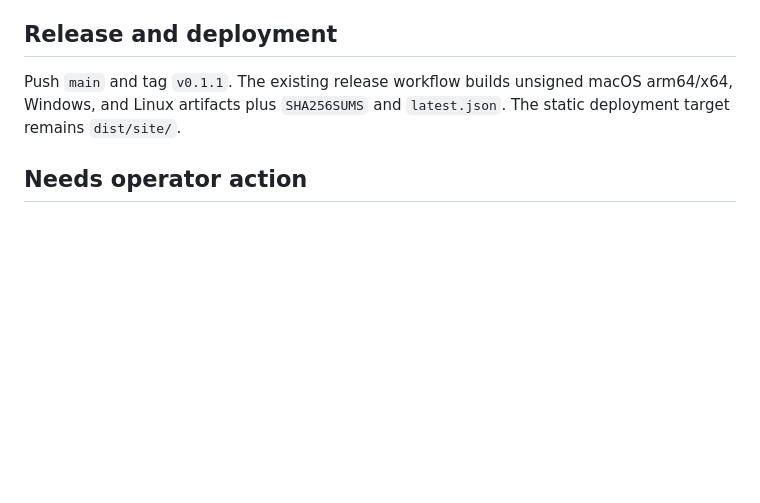
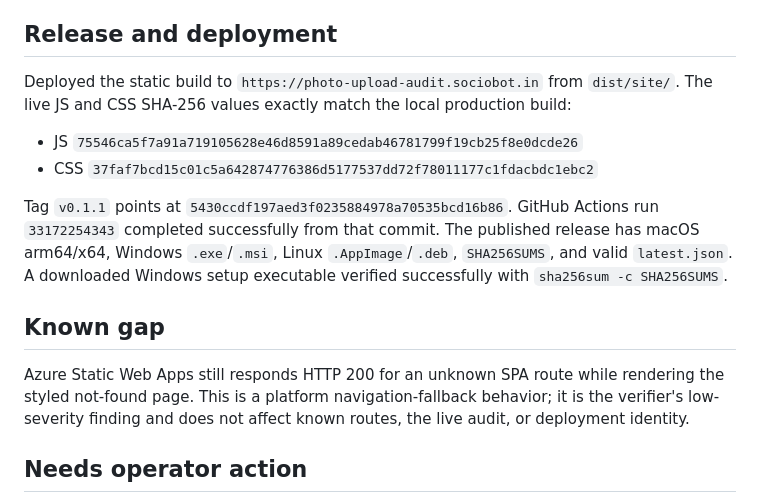
Before and after one commit to B-Divyesh/sf-photo-upload-audit, a Markdown page: .factory/handoff.md, the part around the change. Rendered like a GitHub page; blank space fills up the shorter version.

Commit message:
docs: record deployed release evidence

```diff
--- a/.factory/handoff.md
+++ b/.factory/handoff.md
@@ -55,7 +55,16 @@ npm audit --audit-level=high
 
 ## Release and deployment
 
-Push `main` and tag `v0.1.1`. The existing release workflow builds unsigned macOS arm64/x64, Windows, and Linux artifacts plus `SHA256SUMS` and `latest.json`. The static deployment target remains `dist/site/`.
+Deployed the static build to `https://photo-upload-audit.sociobot.in` from `dist/site/`. The live JS and CSS SHA-256 values exactly match the local production build:
+
+- JS `75546ca5f7a91a719105628e46d8591a89cedab46781799f19cb25f8e0dcde26`
+- CSS `37faf7bcd15c01c5a642874776386d5177537dd72f78011177c1fdacbdc1ebc2`
+
+Tag `v0.1.1` points at `5430ccdf197aed3f0235884978a70535bcd16b86`. GitHub Actions run `33172254343` completed successfully from that commit. The published release has macOS arm64/x64, Windows `.exe`/`.msi`, Linux `.AppImage`/`.deb`, `SHA256SUMS`, and valid `latest.json`. A downloaded Windows setup executable verified successfully with `sha256sum -c SHA256SUMS`.
+
+## Known gap
+
+Azure Static Web Apps still responds HTTP 200 for an unknown SPA route while rendering the styled not-found page. This is a platform navigation-fallback behavior; it is the verifier's low-severity finding and does not affect known routes, the live audit, or deployment identity.
 
 ## Needs operator action
 
```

*-*-*

Work order:
Your answer should be an exact copy of the entries above, with no images included.

The answer:
Before and after one commit to B-Divyesh/sf-photo-upload-audit, a Markdown page: .factory/handoff.md, the part around the change. Rendered like a GitHub page; blank space fills up the shorter version.

Commit message:
docs: record deployed release evidence

```diff
--- a/.factory/handoff.md
+++ b/.factory/handoff.md
@@ -55,7 +55,16 @@ npm audit --audit-level=high
 
 ## Release and deployment
 
-Push `main` and tag `v0.1.1`. The existing release workflow builds unsigned macOS arm64/x64, Windows, and Linux artifacts plus `SHA256SUMS` and `latest.json`. The static deployment target remains `dist/site/`.
+Deployed the static build to `https://photo-upload-audit.sociobot.in` from `dist/site/`. The live JS and CSS SHA-256 values exactly match the local production build:
+
+- JS `75546ca5f7a91a719105628e46d8591a89cedab46781799f19cb25f8e0dcde26`
+- CSS `37faf7bcd15c01c5a642874776386d5177537dd72f78011177c1fdacbdc1ebc2`
+
+Tag `v0.1.1` points at `5430ccdf197aed3f0235884978a70535bcd16b86`. GitHub Actions run `33172254343` completed successfully from that commit. The published release has macOS arm64/x64, Windows `.exe`/`.msi`, Linux `.AppImage`/`.deb`, `SHA256SUMS`, and valid `latest.json`. A downloaded Windows setup executable verified successfully with `sha256sum -c SHA256SUMS`.
+
+## Known gap
+
+Azure Static Web Apps still responds HTTP 200 for an unknown SPA route while rendering the styled not-found page. This is a platform navigation-fallback behavior; it is the verifier's low-severity finding and does not affect known routes, the live audit, or deployment identity.
 
 ## Needs operator action
 
```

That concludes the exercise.